▸ **Work required**:
Tally up how many lines in the listing below contain the string "Vela", and give only the total.

___

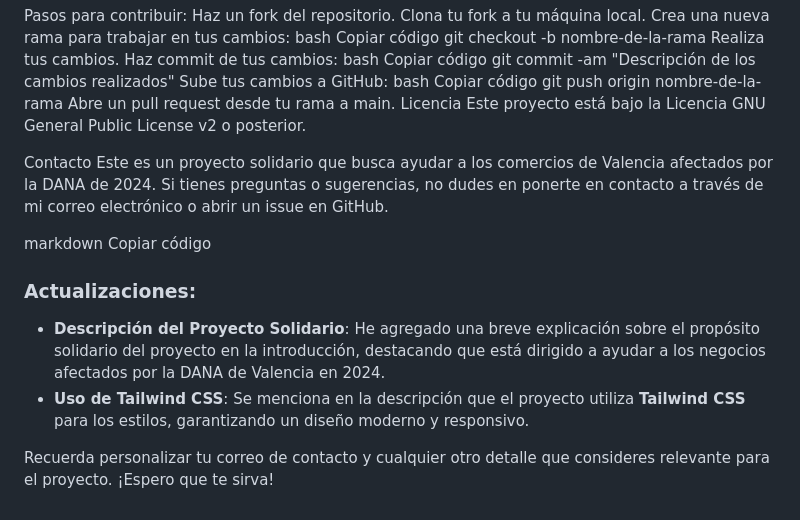
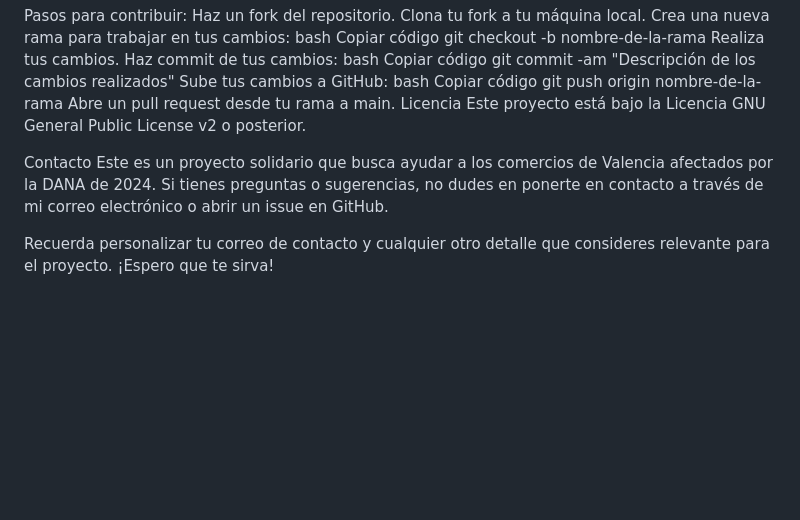
Before and after one commit to crlstve/adopta-un-comercio, a Markdown page: README.md, the part around the change. GitHub-like rendering; blank space fills up the shorter version.

```diff
--- a/README.md
+++ b/README.md
@@ -64,11 +64,4 @@ Este proyecto está bajo la Licencia GNU General Public License v2 o posterior.
 Contacto
 Este es un proyecto solidario que busca ayudar a los comercios de Valencia afectados por la DANA de 2024. Si tienes preguntas o sugerencias, no dudes en ponerte en contacto a través de mi correo electrónico o abrir un issue en GitHub.
 
-markdown
-Copiar código
-
-### Actualizaciones:
-- **Descripción del Proyecto Solidario**: He agregado una breve explicación sobre el propósito solidario del proyecto en la introducción, destacando que está dirigido a ayudar a los negocios afectados por la DANA de Valencia en 2024.
-- **Uso de Tailwind CSS**: Se menciona en la descripción que el proyecto utiliza **Tailwind CSS** para los estilos, garantizando un diseño moderno y responsivo.
-
 Recuerda personalizar tu correo de contacto y cualquier otro detalle que consideres relevante para el proyecto. ¡Espero que te sirva!
```
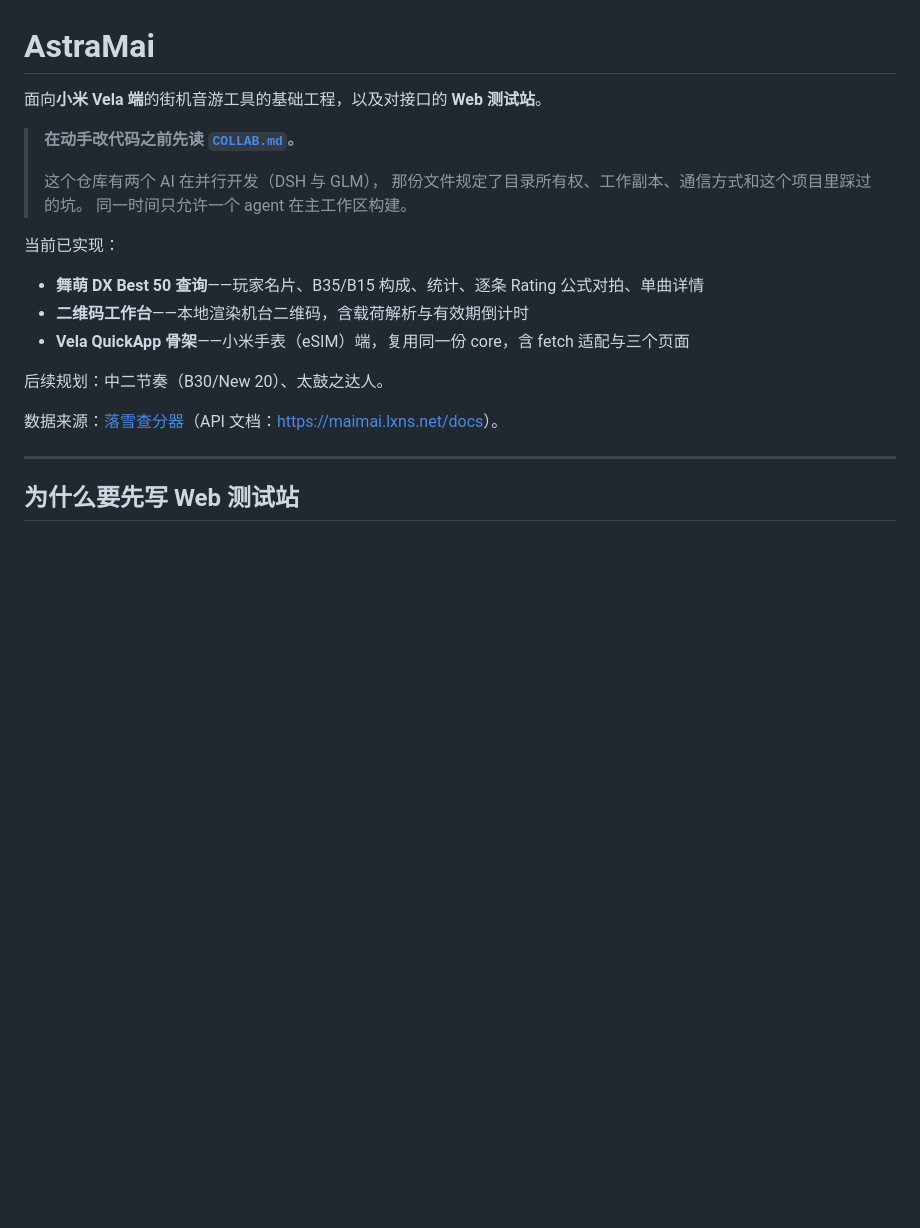
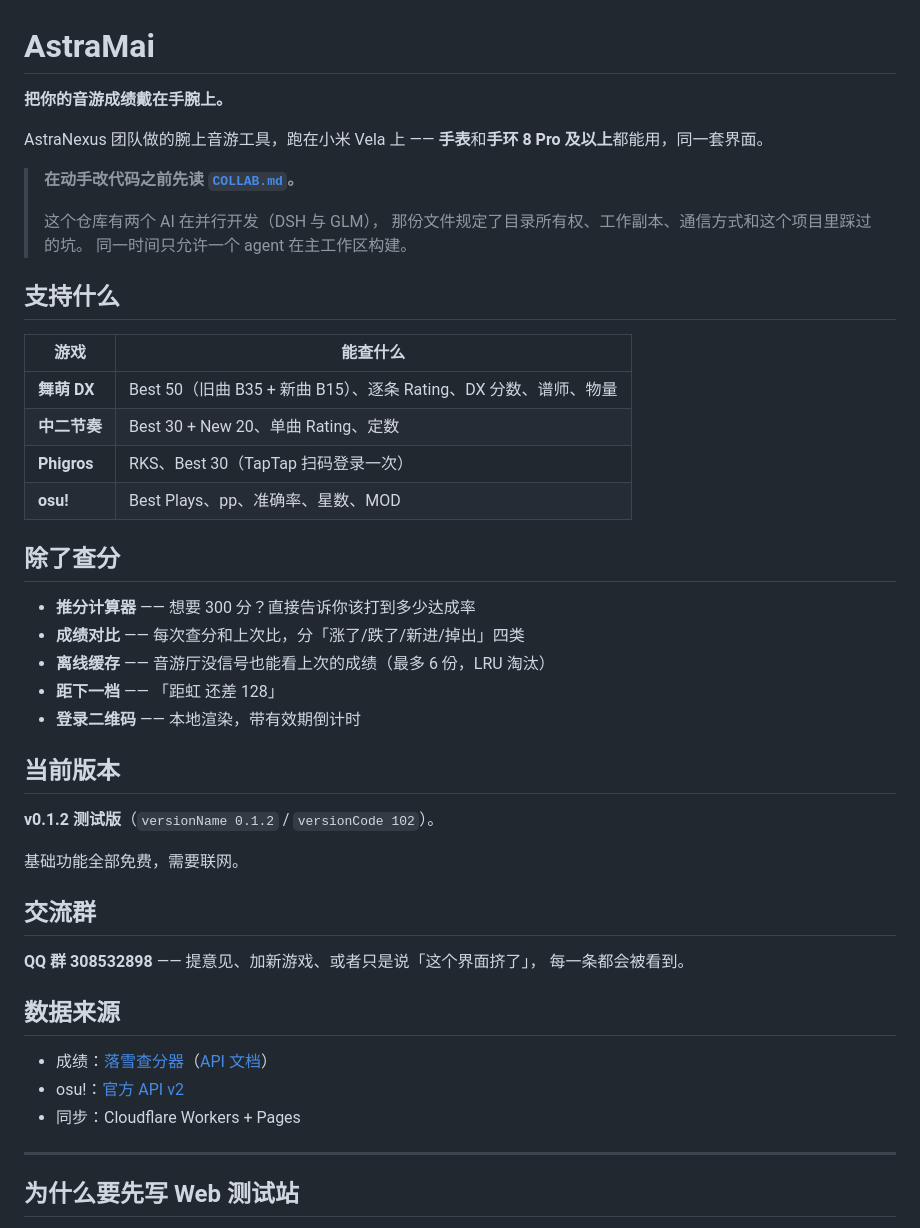
Before and after one commit to QHBSSrl/AstraMai, a Markdown page: README.md, the part around the change. GitHub-like rendering; blank space fills up the shorter version.

```diff
--- a/README.md
+++ b/README.md
@@ -1,6 +1,9 @@
 # AstraMai
 
-面向**小米 Vela 端**的街机音游工具的基础工程，以及对接口的 **Web 测试站**。
+**把你的音游成绩戴在手腕上。**
+
+AstraNexus 团队做的腕上音游工具，跑在小米 Vela 上 ——
+**手表**和**手环 8 Pro 及以上**都能用，同一套界面。
 
 > **在动手改代码之前先读 [`COLLAB.md`](COLLAB.md)。**
 >
@@ -8,15 +11,39 @@
 > 那份文件规定了目录所有权、工作副本、通信方式和这个项目里踩过的坑。
 > 同一时间只允许一个 agent 在主工作区构建。
 
-当前已实现：
+## 支持什么
 
-- **舞萌 DX Best 50 查询**——玩家名片、B35/B15 构成、统计、逐条 Rating 公式对拍、单曲详情
-- **二维码工作台**——本地渲染机台二维码，含载荷解析与有效期倒计时
-- **Vela QuickApp 骨架**——小米手表（eSIM）端，复用同一份 core，含 fetch 适配与三个页面
+| 游戏 | 能查什么 |
+|---|---|
+| **舞萌 DX** | Best 50（旧曲 B35 + 新曲 B15）、逐条 Rating、DX 分数、谱师、物量 |
+| **中二节奏** | Best 30 + New 20、单曲 Rating、定数 |
+| **Phigros** | RKS、Best 30（TapTap 扫码登录一次） |
+| **osu!** | Best Plays、pp、准确率、星数、MOD |
 
-后续规划：中二节奏（B30/New 20）、太鼓之达人。
+## 除了查分
 
-数据来源：[落雪查分器](https://maimai.lxns.net)（API 文档：<https://maimai.lxns.net/docs>）。
+- **推分计算器** —— 想要 300 分？直接告诉你该打到多少达成率
+- **成绩对比** —— 每次查分和上次比，分「涨了/跌了/新进/掉出」四类
+- **离线缓存** —— 音游厅没信号也能看上次的成绩（最多 6 份，LRU 淘汰）
+- **距下一档** —— 「距虹 还差 128」
+- **登录二维码** —— 本地渲染，带有效期倒计时
+
+## 当前版本
+
+**v0.1.2 测试版**（`versionName 0.1.2` / `versionCode 102`）。
+
+基础功能全部免费，需要联网。
+
+## 交流群
+
+**QQ 群 308532898** —— 提意见、加新游戏、或者只是说「这个界面挤了」，
+每一条都会被看到。
+
+## 数据来源
+
+- 成绩：[落雪查分器](https://maimai.lxns.net)（[API 文档](https://maimai.lxns.net/docs)）
+- osu!：[官方 API v2](https://osu.ppy.sh/docs/)
+- 同步：Cloudflare Workers + Pages
 
 ---
 
```
Also changed, not shown: CHANGELOG.md (+0 -21 lines), docs/intro.md (added, +103 -0 lines).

___

▸ **Written answer**:
3